On the way to the hospital, I didn't want to talk. I was real nervous! Anyway, it wasn't long before I was called in for the first part of my planning appointment. The young, male radiation therapist was so kind. He introduced me to another therapist, female, who was amazingly reassuring! I couldn't have asked for a better a pair. Relief washed over me, when I was told that only my chest was going to get pictures; that meant no needle, no cannula! My day just improved 100%.
My familiarity with having to show my breasts to strangers had left weeks ago. Since undergoing chemo it was no longer necessary to have my breasts examined or my scars checked. So, with blushing cheeks (hidden behind my brown skin), I had to lie topless on a table that was millimetres away from the CT machine. The therapists then drew lines, dashes and dots on my right breast. They were creating a map so that they would know at which angle the radiation was to direct its powerful burn to the cancer cells (if there were any left after they had been poisoned by the chemo). I was most surprised when they used rulers to measure (I thought they may have been beneath the medical profession). They also took photos from all angles (with a camera that you or I may have). Blue tac was placed at strategic points (this is the only material that will actually show up on the CT pictures). It was rather strange to have all this action occurring on me. Finally, I was given four tattoos. Each the size of a freckle. In order for the radiation to be within millimetres for each blast, the table I was lying on was also measured so that I would lie in the same position for each of my thirty radiation appointments.
I wanted desperately to see what my breast looked like with all the markings, but I was also still quite embarrassed of my state. I figured that if I didn't look down, then it was like I wasn't actually topless. Yes, I was fully clothed. That's what I told myself. I don't think it really helped.
I tried to relax, with arms above my head, when the whirring of the machine indicated it was warming up. Soon the table (or was it the machine?) was moving. The CT scan was over so quickly. I dressed and left the room, so glad that I didn't have a puncture wound to show for it.

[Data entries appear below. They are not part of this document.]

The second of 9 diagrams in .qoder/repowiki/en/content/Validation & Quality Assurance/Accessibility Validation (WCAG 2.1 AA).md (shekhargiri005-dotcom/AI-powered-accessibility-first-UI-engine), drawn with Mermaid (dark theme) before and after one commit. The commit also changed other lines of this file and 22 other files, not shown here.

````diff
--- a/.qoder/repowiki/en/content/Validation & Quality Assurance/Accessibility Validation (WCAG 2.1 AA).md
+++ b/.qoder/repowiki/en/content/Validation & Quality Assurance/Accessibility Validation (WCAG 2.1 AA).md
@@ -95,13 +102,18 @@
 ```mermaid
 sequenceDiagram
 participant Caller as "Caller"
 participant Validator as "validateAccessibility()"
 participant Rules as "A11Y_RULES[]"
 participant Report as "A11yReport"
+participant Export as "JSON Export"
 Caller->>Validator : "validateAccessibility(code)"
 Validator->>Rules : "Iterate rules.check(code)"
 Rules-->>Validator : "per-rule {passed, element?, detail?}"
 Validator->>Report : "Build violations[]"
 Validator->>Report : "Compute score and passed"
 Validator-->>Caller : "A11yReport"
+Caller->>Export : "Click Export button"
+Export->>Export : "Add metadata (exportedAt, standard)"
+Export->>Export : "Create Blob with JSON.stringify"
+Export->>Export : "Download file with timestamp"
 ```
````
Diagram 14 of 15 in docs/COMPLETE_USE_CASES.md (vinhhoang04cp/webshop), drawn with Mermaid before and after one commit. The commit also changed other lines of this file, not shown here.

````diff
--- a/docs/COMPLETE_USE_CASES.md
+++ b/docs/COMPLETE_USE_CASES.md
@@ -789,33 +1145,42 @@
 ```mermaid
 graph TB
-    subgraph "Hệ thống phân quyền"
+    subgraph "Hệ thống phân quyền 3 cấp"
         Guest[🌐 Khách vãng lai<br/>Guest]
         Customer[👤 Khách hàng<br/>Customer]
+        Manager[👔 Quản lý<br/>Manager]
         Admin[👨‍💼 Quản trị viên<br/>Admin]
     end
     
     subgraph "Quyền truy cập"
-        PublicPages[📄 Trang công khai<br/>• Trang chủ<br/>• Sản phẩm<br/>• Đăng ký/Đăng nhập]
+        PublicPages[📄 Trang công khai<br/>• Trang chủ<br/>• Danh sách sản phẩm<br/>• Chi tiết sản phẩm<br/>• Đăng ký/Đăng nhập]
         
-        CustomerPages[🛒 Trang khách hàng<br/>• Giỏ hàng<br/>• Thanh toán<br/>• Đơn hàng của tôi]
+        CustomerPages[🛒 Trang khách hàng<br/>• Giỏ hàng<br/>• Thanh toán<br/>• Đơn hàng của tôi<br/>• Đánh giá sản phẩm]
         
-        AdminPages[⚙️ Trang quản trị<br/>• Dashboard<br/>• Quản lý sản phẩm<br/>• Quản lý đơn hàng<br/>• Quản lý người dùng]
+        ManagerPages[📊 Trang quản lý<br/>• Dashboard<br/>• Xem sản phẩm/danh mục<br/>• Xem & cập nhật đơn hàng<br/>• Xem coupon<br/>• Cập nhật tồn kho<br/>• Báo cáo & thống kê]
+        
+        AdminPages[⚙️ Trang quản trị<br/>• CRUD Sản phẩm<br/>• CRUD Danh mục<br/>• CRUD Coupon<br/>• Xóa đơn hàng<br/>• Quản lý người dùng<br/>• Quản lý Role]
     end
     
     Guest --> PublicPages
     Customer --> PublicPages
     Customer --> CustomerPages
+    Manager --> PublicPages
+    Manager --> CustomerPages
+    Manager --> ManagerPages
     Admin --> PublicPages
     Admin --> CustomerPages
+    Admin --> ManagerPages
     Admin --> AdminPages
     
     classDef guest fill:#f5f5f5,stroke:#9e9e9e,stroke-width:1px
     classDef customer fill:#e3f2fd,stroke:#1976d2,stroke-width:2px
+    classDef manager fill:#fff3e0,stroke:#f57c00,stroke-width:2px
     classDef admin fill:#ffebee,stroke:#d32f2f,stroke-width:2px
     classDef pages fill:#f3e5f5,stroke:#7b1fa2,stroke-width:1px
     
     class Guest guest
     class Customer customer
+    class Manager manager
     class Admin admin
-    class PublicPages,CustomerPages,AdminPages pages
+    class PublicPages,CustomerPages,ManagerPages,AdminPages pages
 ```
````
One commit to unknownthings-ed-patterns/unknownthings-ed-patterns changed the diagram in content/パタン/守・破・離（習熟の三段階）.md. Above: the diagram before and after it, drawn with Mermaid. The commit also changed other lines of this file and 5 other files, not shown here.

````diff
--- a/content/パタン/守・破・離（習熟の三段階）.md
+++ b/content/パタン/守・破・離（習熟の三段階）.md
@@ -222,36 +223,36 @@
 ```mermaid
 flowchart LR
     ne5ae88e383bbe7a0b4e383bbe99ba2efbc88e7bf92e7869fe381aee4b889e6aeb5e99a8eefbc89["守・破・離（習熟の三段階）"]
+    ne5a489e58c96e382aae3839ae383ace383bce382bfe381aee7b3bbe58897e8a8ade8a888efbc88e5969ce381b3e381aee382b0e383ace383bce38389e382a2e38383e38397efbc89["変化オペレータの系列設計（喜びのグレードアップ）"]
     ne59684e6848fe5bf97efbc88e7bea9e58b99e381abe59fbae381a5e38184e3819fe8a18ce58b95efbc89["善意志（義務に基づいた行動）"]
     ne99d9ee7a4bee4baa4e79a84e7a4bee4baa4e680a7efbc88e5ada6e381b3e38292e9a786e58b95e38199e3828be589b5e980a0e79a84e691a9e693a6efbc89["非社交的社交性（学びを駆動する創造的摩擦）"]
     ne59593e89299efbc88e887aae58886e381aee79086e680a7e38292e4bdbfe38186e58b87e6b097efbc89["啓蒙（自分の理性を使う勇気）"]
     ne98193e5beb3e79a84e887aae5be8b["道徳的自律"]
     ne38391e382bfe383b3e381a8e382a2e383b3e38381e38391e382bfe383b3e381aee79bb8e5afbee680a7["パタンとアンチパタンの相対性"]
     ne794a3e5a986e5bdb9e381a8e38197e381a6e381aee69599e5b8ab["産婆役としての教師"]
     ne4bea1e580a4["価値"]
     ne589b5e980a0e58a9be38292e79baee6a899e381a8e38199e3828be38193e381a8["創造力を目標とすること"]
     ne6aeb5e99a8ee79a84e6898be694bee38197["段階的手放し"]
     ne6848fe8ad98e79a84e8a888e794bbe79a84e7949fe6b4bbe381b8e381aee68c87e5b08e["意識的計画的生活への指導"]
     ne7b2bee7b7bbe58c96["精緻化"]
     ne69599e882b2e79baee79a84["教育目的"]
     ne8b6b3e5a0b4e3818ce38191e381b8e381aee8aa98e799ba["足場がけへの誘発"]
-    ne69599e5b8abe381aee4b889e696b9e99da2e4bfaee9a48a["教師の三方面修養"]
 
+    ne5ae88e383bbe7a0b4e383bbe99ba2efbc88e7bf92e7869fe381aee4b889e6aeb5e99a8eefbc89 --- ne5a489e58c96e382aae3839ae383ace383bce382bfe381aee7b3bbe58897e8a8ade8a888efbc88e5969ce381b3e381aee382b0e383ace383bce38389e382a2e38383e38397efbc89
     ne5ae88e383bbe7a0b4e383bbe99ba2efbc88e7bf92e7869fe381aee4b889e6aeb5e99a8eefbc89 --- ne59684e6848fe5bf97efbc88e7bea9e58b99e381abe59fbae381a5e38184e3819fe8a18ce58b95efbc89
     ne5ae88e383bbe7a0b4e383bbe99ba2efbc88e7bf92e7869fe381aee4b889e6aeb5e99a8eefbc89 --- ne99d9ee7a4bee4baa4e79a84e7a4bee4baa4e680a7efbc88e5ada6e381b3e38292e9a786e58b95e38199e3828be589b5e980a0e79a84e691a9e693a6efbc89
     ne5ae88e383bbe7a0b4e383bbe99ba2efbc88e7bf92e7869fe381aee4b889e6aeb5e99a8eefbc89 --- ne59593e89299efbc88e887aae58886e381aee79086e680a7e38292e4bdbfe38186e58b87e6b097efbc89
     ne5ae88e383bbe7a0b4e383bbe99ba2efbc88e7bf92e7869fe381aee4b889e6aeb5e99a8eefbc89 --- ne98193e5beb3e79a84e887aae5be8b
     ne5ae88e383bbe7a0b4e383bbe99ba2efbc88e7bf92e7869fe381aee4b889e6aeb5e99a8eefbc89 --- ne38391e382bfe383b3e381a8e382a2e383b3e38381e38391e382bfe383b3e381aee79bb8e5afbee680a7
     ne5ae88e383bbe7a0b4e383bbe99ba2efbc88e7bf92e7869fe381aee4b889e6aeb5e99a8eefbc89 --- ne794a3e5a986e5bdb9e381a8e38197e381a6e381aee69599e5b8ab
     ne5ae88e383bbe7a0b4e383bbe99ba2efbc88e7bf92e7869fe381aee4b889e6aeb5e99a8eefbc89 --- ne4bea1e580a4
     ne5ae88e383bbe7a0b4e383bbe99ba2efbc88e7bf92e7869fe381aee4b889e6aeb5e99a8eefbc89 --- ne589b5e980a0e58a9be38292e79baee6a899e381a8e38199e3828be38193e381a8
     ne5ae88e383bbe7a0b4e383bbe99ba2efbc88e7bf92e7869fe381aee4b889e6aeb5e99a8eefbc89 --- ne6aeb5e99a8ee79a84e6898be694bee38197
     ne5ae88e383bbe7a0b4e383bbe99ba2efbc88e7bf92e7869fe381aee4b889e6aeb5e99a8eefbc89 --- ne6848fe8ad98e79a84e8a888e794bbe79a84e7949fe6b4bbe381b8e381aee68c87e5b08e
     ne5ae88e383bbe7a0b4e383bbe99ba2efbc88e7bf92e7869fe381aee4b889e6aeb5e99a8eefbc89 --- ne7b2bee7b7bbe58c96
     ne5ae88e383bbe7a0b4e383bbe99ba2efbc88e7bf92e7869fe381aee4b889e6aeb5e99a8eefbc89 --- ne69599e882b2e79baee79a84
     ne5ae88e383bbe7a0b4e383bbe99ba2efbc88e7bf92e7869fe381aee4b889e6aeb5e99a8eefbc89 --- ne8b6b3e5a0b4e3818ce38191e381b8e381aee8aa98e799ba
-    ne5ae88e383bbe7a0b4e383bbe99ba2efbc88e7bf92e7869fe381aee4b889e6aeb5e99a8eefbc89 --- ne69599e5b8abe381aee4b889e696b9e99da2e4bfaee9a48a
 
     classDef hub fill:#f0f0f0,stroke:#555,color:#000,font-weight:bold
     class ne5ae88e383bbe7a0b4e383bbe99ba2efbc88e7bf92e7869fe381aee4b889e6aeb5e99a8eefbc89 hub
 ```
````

I wasn't waiting long before a lady introduced herself and then ushered me to a small room. There, she explained the process that I would follow for my radiation treatment. I was given a phone number should I experience any difficulties and my first supply (of many) of aqueous cream. I was to apply the cream three times between treatments to prevent the burns from becoming nasty. Of course, the information was overwhelming.
I was able to have a breather in the waiting room, before a second woman called me into anther small room. We discussed parking arrangements and babysitting. I was given a small book for appointment dates. My first radiation appointment was already there, August 22 at 3pm. Closer to the date, I would be given a code that would allow me to access a close carpark with a $2 fee.
An hour and a half later, I was leaving the building. On the way out, I met a friend who is in their last week of their radiation treatment. With my head spinning from all the information, it was great to speak with someone who was on the other end.
All in all, a very big, tiring day.